• _Task details_
Set the material down again exactly, line by line, skipping each picture.

• _Records provided_
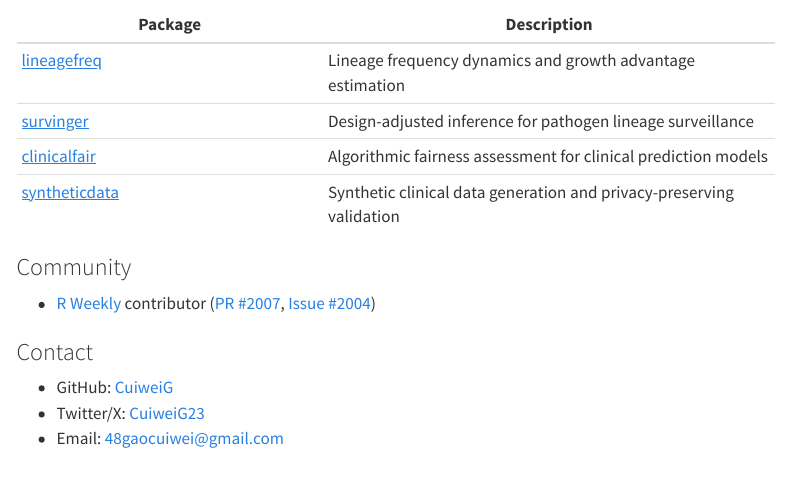
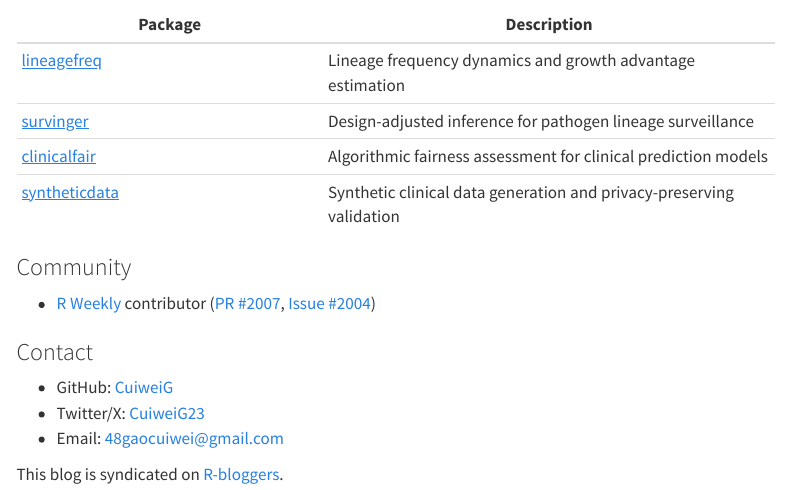
Before and after one commit to CuiweiG/cuiweig.github.io, a Quarto document (about.qmd): the page in a window 1100 px wide, from 480 px down. Rendered offline with R 4.5, knitr and Pandoc in place of Quarto, with nearby package versions; menus at the side of the page are left out.

Commit message:
Add R-bloggers syndication link per submission requirement

```diff
--- a/_quarto.yml
+++ b/_quarto.yml
@@ -22,7 +22,8 @@ website:
       - icon: rss
         href: blog.xml
   page-footer:
-    center: "© 2026 Cuiwei Gao"
+    left: "© 2026 Cuiwei Gao"
+    right: "Syndicated on [R-bloggers](https://www.r-bloggers.com) · [R Weekly](https://rweekly.org)"
 
 format:
   html:
--- a/about.qmd
+++ b/about.qmd
@@ -38,3 +38,5 @@ I maintain four R packages on CRAN:
 - GitHub: [CuiweiG](https://github.com/CuiweiG)
 - Twitter/X: [CuiweiG23](https://twitter.com/CuiweiG23)
 - Email: [48gaocuiwei@gmail.com](mailto:48gaocuiwei@gmail.com)
+
+This blog is syndicated on [R-bloggers](https://www.r-bloggers.com).
```
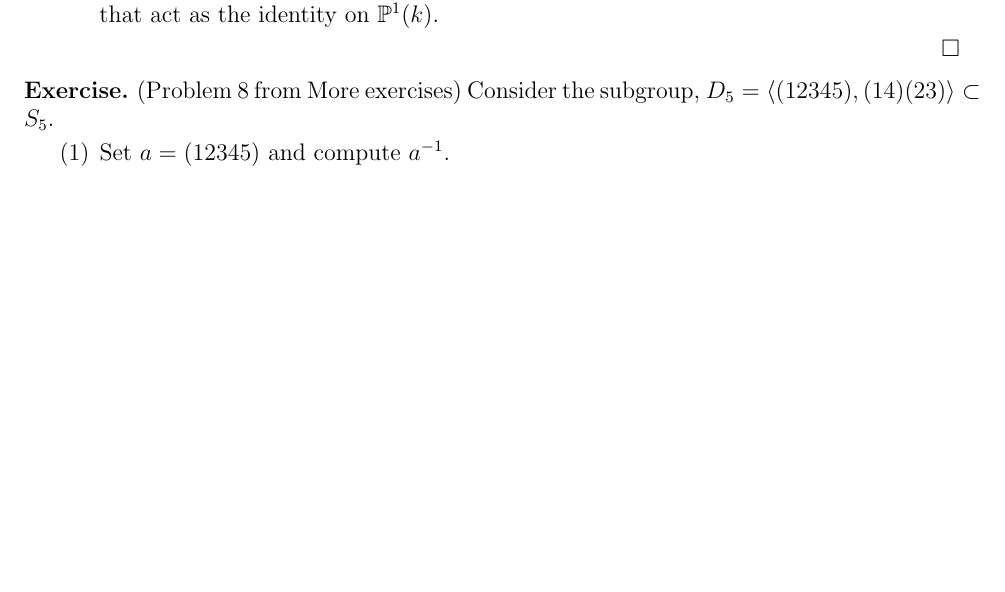
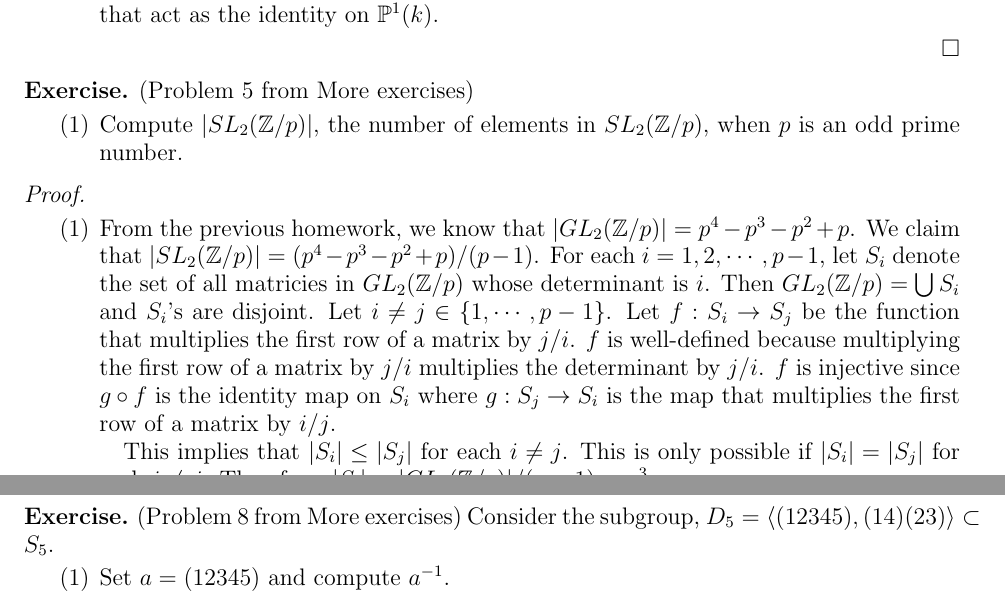
Before and after one commit to hidenori-shinohara/courses, a LaTeX problem sheet (math601/9-11/hw601-9-11.tex): part of page 3 of 6 before the commit and two parts of pages 3 and 4 of 7 after it, the two joined at a grey line, cut so that both start at the same text, the shorter picture padded with empty space. Compiled offline with pdfLaTeX.

Commit message:
Finish 5(a) (601)

```diff
--- a/math601/9-11/hw601-9-11.tex
+++ b/math601/9-11/hw601-9-11.tex
@@ -167,6 +167,33 @@ $ $
       Since $A$ is invertible, $a \ne 0$.
       Thus $A$ is indeed an element of $\{ tI \mid t \in k^{\times} \}$.
       Therefore, $\{ tI \mid t \in k^{\times} \}$ is exactly the set of elements that act as the identity on $\mathbb{P}^1(k)$.
+  \end{enumerate}
+\end{proof}
+
+\begin{exer}{(Problem 5 from More exercises)}
+  $ $
+  \begin{enumerate}
+    \item
+      Compute $\abs{SL_2(\mathbb{Z}/p)}$, the number of elements in $SL_2(\mathbb{Z}/p)$, when $p$ is an odd prime number.
+  \end{enumerate}
+\end{exer}
+
+\begin{proof}
+  $ $
+  \begin{enumerate}
+    \item
+      From the previous homework, we know that $\abs{GL_2(\mathbb{Z}/p)} = p^4 - p^3 - p^2 + p$.
+      We claim that $\abs{SL_2(\mathbb{Z}/p)} = (p^4 - p^3 - p^2 + p) / (p - 1)$.
+      For each $i = 1, 2, \cdots, p - 1$, let $S_i$ denote the set of all matricies in $GL_2(\mathbb{Z}/p)$ whose determinant is $i$.
+      Then $GL_2(\mathbb{Z}/p) = \bigcup S_i$ and $S_i$'s are disjoint.
+      Let $i \ne j \in \{ 1, \cdots, p - 1 \}$.
+      Let $f: S_i \rightarrow S_j$ be the function that multiplies the first row of a matrix by $j / i$.
+      $f$ is well-defined because multiplying the first row of a matrix by $j / i$ multiplies the determinant by $j /i$.
+      $f$ is injective since $g \circ f$ is the identity map on $S_i$ where $g: S_j \rightarrow S_i$ is the map that multiplies the first row of a matrix by $i / j$.
+
+      This implies that $\abs{S_i} \leq \abs{S_j}$ for each $i \neq j$.
+      This is only possible if $\abs{S_i} = \abs{S_j}$ for each $i \ne j$.
+      Therefore, $\abs{S_i} = \abs{GL_2(\mathbb{Z}/p)} / (p - 1) = p^3 - p$.
   \end{enumerate}
 \end{proof}
 
```
Also changed, not shown: math601/9-11/hw601-9-11.pdf, 1 other file.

• _Task response_
Before and after one commit to CuiweiG/cuiweig.github.io, a Quarto document (about.qmd): the page in a window 1100 px wide, from 480 px down. Rendered offline with R 4.5, knitr and Pandoc in place of Quarto, with nearby package versions; menus at the side of the page are left out.

Commit message:
Add R-bloggers syndication link per submission requirement

```diff
--- a/_quarto.yml
+++ b/_quarto.yml
@@ -22,7 +22,8 @@ website:
       - icon: rss
         href: blog.xml
   page-footer:
-    center: "© 2026 Cuiwei Gao"
+    left: "© 2026 Cuiwei Gao"
+    right: "Syndicated on [R-bloggers](https://www.r-bloggers.com) · [R Weekly](https://rweekly.org)"
 
 format:
   html:
--- a/about.qmd
+++ b/about.qmd
@@ -38,3 +38,5 @@ I maintain four R packages on CRAN:
 - GitHub: [CuiweiG](https://github.com/CuiweiG)
 - Twitter/X: [CuiweiG23](https://twitter.com/CuiweiG23)
 - Email: [48gaocuiwei@gmail.com](mailto:48gaocuiwei@gmail.com)
+
+This blog is syndicated on [R-bloggers](https://www.r-bloggers.com).
```
Before and after one commit to hidenori-shinohara/courses, a LaTeX problem sheet (math601/9-11/hw601-9-11.tex): part of page 3 of 6 before the commit and two parts of pages 3 and 4 of 7 after it, the two joined at a grey line, cut so that both start at the same text, the shorter picture padded with empty space. Compiled offline with pdfLaTeX.

Commit message:
Finish 5(a) (601)

```diff
--- a/math601/9-11/hw601-9-11.tex
+++ b/math601/9-11/hw601-9-11.tex
@@ -167,6 +167,33 @@ $ $
       Since $A$ is invertible, $a \ne 0$.
       Thus $A$ is indeed an element of $\{ tI \mid t \in k^{\times} \}$.
       Therefore, $\{ tI \mid t \in k^{\times} \}$ is exactly the set of elements that act as the identity on $\mathbb{P}^1(k)$.
+  \end{enumerate}
+\end{proof}
+
+\begin{exer}{(Problem 5 from More exercises)}
+  $ $
+  \begin{enumerate}
+    \item
+      Compute $\abs{SL_2(\mathbb{Z}/p)}$, the number of elements in $SL_2(\mathbb{Z}/p)$, when $p$ is an odd prime number.
+  \end{enumerate}
+\end{exer}
+
+\begin{proof}
+  $ $
+  \begin{enumerate}
+    \item
+      From the previous homework, we know that $\abs{GL_2(\mathbb{Z}/p)} = p^4 - p^3 - p^2 + p$.
+      We claim that $\abs{SL_2(\mathbb{Z}/p)} = (p^4 - p^3 - p^2 + p) / (p - 1)$.
+      For each $i = 1, 2, \cdots, p - 1$, let $S_i$ denote the set of all matricies in $GL_2(\mathbb{Z}/p)$ whose determinant is $i$.
+      Then $GL_2(\mathbb{Z}/p) = \bigcup S_i$ and $S_i$'s are disjoint.
+      Let $i \ne j \in \{ 1, \cdots, p - 1 \}$.
+      Let $f: S_i \rightarrow S_j$ be the function that multiplies the first row of a matrix by $j / i$.
+      $f$ is well-defined because multiplying the first row of a matrix by $j / i$ multiplies the determinant by $j /i$.
+      $f$ is injective since $g \circ f$ is the identity map on $S_i$ where $g: S_j \rightarrow S_i$ is the map that multiplies the first row of a matrix by $i / j$.
+
+      This implies that $\abs{S_i} \leq \abs{S_j}$ for each $i \neq j$.
+      This is only possible if $\abs{S_i} = \abs{S_j}$ for each $i \ne j$.
+      Therefore, $\abs{S_i} = \abs{GL_2(\mathbb{Z}/p)} / (p - 1) = p^3 - p$.
   \end{enumerate}
 \end{proof}
 
```
Also changed, not shown: math601/9-11/hw601-9-11.pdf, 1 other file.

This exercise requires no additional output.